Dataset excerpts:
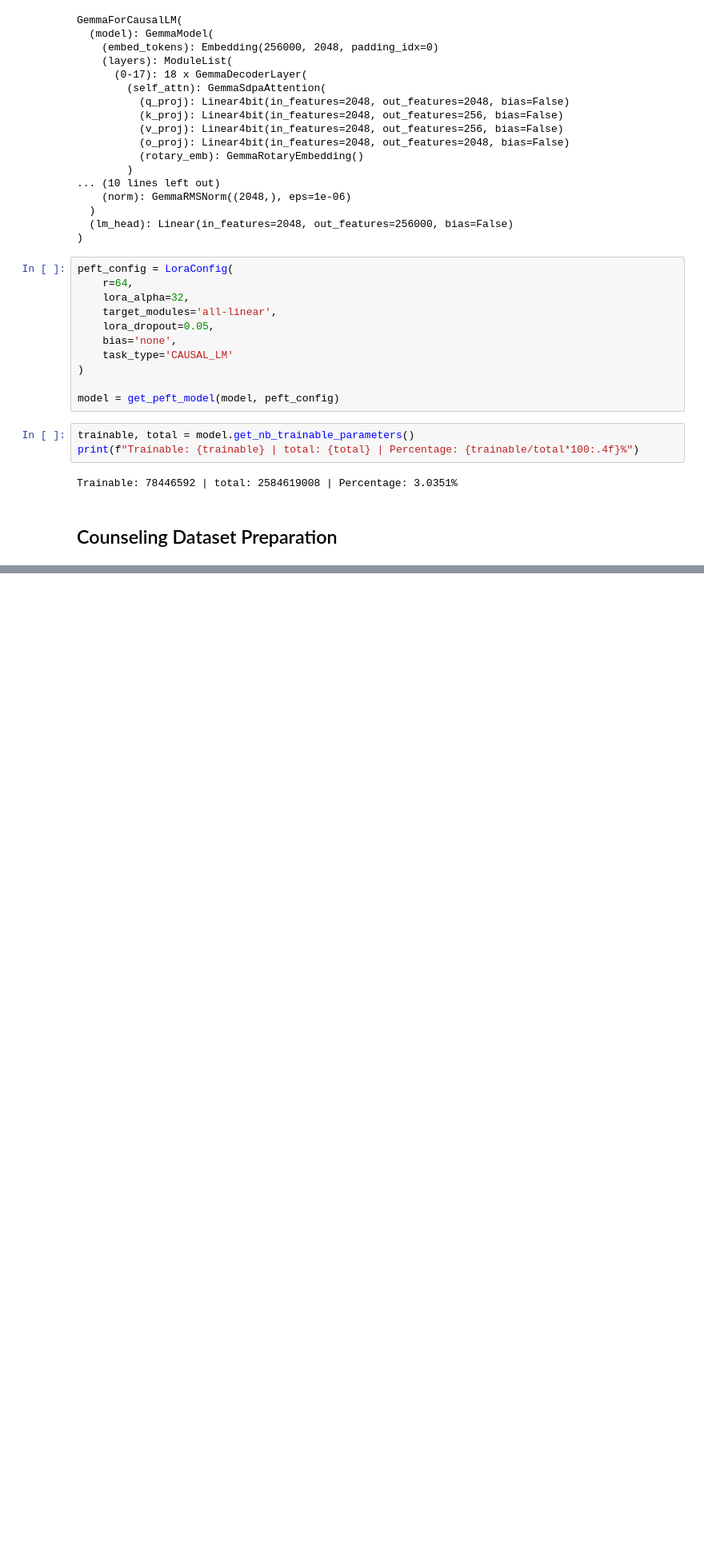
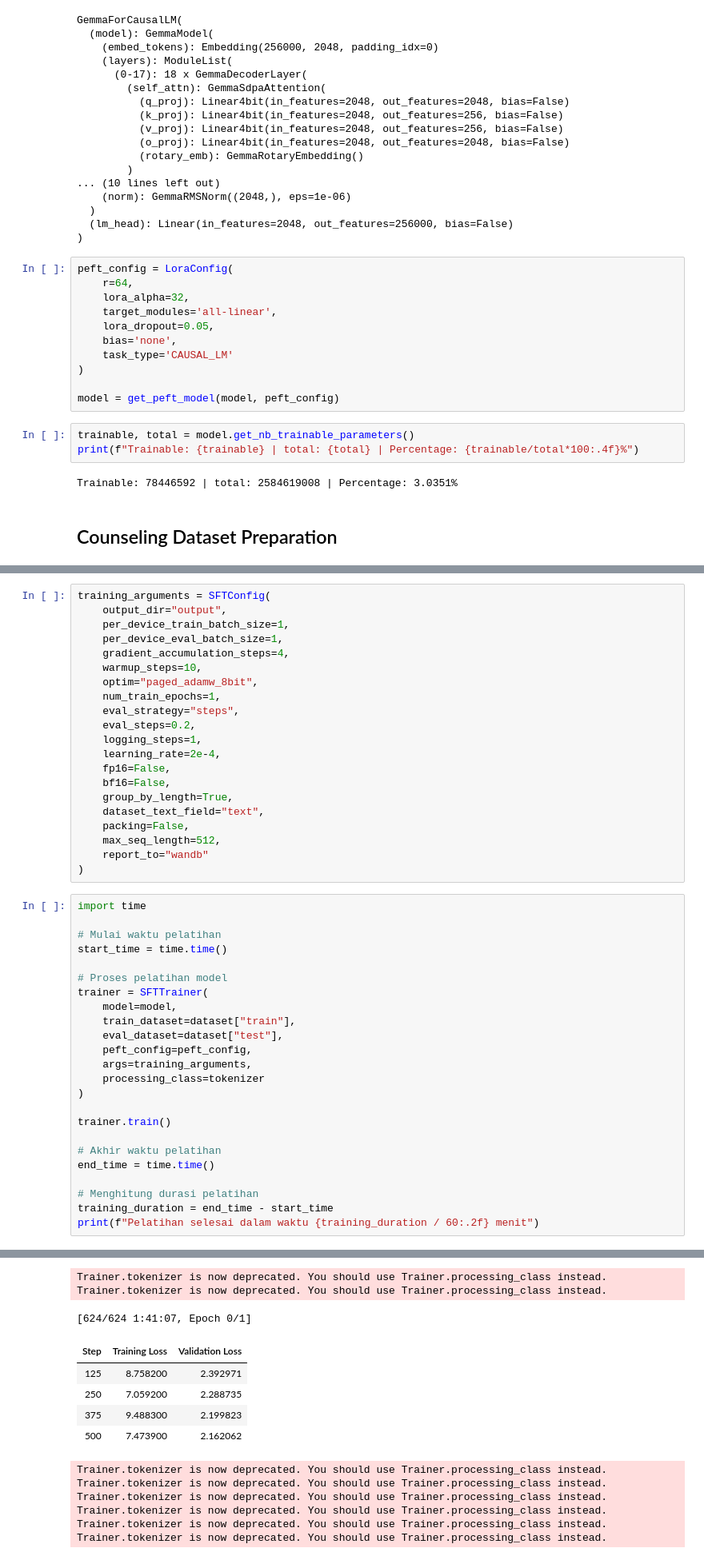
Before and after one commit to FadQode/teks-emo-analysis, a Jupyter notebook: roberta_can_read_emotion.ipynb, the cells around one changed output, grey strips where cells are left out. Shown: that part at 80% size. Saved outputs shown, nothing was run; the diff lists cells and outputs as text; blank space fills up the shorter version.

Commit message:
Post Training

```diff
--- a/roberta_can_read_emotion.ipynb
+++ b/roberta_can_read_emotion.ipynb
@@ -629,0 +645,46 @@ TypeError: load_dataset() missing 1 required positional argument: 'path'
+# %%
+training_arguments = SFTConfig(
+    output_dir="output",
+    per_device_train_batch_size=1,
+    per_device_eval_batch_size=1,
+    gradient_accumulation_steps=4,
+    warmup_steps=10,
+    optim="paged_adamw_8bit",
+    num_train_epochs=1,
+    eval_strategy="steps",
+    eval_steps=0.2,
+    logging_steps=1,
+    learning_rate=2e-4,
+    fp16=False,
+    bf16=False,
+    group_by_length=True,
+    dataset_text_field="text",
+    packing=False,
+    max_seq_length=512,
+    report_to="wandb"
+)
+# %%
+import time
+
+# Mulai waktu pelatihan
+start_time = time.time()
+
+# Proses pelatihan model
+trainer = SFTTrainer(
+    model=model,
+    train_dataset=dataset["train"],
+    eval_dataset=dataset["test"],
+    peft_config=peft_config,
+    args=training_arguments,
+    processing_class=tokenizer
+)
+
+trainer.train()
+
+# Akhir waktu pelatihan
+end_time = time.time()
+
+# Menghitung durasi pelatihan
+training_duration = end_time - start_time
+print(f"Pelatihan selesai dalam waktu {training_duration / 60:.2f} menit")
+# %% [output]
@@ -629,0 +696,14 @@ TypeError: load_dataset() missing 1 required positional argument: 'path'
+Trainer.tokenizer is now deprecated. You should use Trainer.processing_class instead.
+Trainer.tokenizer is now deprecated. You should use Trainer.processing_class instead.
+[624/624 1:41:07, Epoch 0/1]
+| Step | Training Loss | Validation Loss |
+| 125 | 8.758200 | 2.392971 |
+| 250 | 7.059200 | 2.288735 |
+| 375 | 9.488300 | 2.199823 |
+| 500 | 7.473900 | 2.162062 |
+Trainer.tokenizer is now deprecated. You should use Trainer.processing_class instead.
+Trainer.tokenizer is now deprecated. You should use Trainer.processing_class instead.
+Trainer.tokenizer is now deprecated. You should use Trainer.processing_class instead.
+Trainer.tokenizer is now deprecated. You should use Trainer.processing_class instead.
+Trainer.tokenizer is now deprecated. You should use Trainer.processing_class instead.
+Trainer.tokenizer is now deprecated. You should use Trainer.processing_class instead.
```
Also changed, not shown: parts of 16 cells of this notebook.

## What you have to do
All lines with the string "TypeError" must be copied from the data.

## Output below
@@ -629,0 +645,46 @@ TypeError: load_dataset() missing 1 required positional argument: 'path'
@@ -629,0 +696,14 @@ TypeError: load_dataset() missing 1 required positional argument: 'path'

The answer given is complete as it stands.